EXERCISE DATA:
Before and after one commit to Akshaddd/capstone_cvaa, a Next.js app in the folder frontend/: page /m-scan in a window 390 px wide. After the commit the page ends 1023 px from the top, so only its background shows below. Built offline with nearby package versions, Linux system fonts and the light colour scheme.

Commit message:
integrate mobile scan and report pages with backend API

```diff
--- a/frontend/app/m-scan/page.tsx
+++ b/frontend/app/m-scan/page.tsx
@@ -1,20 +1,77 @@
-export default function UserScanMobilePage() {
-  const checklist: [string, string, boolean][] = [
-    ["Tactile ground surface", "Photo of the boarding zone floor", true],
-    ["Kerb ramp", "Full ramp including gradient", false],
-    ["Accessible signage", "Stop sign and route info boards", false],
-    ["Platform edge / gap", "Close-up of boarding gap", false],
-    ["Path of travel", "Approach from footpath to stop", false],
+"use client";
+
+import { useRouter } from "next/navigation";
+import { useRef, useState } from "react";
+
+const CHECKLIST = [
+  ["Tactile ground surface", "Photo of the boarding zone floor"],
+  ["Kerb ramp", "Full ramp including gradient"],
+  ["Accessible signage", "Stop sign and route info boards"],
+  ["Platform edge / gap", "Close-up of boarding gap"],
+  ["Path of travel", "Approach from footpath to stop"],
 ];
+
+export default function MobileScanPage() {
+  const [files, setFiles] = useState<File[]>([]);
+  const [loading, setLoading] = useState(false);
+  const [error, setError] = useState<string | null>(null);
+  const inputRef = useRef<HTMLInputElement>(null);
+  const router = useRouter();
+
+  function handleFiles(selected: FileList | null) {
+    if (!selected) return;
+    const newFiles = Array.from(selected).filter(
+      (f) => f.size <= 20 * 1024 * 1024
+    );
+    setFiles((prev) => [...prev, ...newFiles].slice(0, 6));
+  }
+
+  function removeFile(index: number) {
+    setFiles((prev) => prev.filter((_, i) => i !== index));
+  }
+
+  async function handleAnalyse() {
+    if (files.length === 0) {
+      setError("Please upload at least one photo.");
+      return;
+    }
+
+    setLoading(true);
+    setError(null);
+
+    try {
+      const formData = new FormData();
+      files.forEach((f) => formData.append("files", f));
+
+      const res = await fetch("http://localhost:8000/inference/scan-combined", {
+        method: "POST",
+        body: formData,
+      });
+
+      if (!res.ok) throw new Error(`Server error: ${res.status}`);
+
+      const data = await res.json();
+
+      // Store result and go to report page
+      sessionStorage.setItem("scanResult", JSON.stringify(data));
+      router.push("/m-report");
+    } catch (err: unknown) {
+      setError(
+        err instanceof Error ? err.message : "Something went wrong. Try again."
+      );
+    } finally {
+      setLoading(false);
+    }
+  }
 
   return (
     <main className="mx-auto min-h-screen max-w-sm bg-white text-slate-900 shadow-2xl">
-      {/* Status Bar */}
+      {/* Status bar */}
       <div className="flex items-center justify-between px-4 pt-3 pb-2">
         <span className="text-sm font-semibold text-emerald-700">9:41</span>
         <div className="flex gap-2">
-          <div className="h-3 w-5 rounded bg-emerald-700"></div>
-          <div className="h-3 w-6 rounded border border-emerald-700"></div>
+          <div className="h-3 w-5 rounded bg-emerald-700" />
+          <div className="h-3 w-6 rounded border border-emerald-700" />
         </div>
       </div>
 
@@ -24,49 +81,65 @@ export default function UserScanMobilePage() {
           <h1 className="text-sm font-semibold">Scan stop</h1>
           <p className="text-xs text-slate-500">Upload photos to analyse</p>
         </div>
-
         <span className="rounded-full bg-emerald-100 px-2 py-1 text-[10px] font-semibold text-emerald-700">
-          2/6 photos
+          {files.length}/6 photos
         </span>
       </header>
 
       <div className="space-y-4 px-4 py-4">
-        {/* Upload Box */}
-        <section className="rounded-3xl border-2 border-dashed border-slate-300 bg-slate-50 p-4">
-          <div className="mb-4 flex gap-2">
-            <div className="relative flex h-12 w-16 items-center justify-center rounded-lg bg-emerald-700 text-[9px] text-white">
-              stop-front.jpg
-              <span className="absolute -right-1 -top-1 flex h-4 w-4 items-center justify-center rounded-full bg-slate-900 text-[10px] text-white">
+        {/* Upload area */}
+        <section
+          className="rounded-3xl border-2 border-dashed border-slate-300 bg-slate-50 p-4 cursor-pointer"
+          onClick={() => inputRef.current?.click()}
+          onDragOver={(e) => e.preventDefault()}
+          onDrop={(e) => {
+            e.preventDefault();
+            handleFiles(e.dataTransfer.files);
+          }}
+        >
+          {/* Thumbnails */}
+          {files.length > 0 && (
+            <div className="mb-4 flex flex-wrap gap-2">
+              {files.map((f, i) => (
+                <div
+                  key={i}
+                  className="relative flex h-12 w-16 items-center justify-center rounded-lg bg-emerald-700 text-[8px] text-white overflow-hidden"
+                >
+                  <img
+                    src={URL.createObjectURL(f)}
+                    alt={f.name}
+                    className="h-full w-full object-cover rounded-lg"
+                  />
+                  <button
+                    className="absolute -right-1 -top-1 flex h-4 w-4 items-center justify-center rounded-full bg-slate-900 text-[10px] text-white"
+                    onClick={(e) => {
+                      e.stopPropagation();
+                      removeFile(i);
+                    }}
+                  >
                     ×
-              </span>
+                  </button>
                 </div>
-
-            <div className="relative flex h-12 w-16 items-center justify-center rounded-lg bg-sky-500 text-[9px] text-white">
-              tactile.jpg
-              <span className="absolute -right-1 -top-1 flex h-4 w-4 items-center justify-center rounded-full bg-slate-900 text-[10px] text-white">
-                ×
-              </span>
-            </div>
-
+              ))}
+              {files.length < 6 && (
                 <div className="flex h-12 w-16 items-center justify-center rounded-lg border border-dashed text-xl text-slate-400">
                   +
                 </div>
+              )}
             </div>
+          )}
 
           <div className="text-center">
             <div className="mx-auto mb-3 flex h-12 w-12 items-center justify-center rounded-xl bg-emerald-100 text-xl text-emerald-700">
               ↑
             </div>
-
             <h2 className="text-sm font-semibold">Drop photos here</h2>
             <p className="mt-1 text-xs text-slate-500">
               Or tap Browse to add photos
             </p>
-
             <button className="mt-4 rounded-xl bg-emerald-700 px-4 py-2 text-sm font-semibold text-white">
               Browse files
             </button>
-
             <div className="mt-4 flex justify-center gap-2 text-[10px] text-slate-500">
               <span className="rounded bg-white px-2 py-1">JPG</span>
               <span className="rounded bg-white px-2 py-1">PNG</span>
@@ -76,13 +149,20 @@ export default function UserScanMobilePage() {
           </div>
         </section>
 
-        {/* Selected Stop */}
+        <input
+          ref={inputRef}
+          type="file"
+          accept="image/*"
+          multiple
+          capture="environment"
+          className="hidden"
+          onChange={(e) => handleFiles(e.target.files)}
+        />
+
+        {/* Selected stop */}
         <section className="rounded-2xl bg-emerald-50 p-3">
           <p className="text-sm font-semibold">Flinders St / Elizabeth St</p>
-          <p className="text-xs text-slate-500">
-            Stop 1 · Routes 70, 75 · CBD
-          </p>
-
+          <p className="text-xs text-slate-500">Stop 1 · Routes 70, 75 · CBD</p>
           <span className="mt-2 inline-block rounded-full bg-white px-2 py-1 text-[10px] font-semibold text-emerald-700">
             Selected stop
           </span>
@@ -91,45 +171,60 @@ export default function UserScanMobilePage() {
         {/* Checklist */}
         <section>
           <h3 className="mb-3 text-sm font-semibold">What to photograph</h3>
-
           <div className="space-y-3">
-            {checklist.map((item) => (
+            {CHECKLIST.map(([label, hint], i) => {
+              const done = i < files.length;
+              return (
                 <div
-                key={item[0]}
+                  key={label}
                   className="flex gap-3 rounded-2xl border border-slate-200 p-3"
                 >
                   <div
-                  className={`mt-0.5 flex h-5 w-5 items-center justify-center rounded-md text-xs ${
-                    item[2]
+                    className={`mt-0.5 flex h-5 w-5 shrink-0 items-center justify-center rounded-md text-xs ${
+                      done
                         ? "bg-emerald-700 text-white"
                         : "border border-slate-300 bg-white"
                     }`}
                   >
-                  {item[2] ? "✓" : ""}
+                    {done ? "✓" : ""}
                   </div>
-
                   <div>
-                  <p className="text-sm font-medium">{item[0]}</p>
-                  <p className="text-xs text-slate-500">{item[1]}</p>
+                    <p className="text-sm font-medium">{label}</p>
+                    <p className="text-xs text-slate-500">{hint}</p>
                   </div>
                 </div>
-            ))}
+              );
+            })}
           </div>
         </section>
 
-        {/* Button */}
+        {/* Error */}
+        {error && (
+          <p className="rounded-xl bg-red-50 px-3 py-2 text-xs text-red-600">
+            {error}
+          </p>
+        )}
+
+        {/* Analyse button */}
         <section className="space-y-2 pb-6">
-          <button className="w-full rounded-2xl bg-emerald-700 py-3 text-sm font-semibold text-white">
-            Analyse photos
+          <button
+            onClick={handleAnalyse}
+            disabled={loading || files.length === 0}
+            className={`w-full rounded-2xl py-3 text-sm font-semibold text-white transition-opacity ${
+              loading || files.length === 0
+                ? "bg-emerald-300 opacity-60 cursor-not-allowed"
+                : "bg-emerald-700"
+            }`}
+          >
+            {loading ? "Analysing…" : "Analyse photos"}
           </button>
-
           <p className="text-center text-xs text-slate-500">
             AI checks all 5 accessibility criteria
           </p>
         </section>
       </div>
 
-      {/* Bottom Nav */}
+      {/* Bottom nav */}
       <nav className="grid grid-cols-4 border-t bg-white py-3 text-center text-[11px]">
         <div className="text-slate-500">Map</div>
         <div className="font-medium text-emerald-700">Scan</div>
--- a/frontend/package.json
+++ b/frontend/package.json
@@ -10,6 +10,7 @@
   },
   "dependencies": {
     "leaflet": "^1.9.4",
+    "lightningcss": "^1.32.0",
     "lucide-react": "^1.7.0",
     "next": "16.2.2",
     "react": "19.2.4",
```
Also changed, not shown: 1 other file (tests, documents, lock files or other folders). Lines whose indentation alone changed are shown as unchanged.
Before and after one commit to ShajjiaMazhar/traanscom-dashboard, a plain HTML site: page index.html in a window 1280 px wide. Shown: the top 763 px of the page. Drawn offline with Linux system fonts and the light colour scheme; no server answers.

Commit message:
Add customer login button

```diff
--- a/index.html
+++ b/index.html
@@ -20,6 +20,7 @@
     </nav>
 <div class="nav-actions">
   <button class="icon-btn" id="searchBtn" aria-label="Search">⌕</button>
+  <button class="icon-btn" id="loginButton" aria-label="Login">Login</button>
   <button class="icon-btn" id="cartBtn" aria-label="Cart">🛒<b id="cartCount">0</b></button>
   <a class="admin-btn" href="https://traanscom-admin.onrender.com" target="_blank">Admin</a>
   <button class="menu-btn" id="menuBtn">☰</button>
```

AIM OF THE EXERCISE:
Give the number of lines in the data above that contain the word "icon", with no accompanying text.

TASK RESULT:
3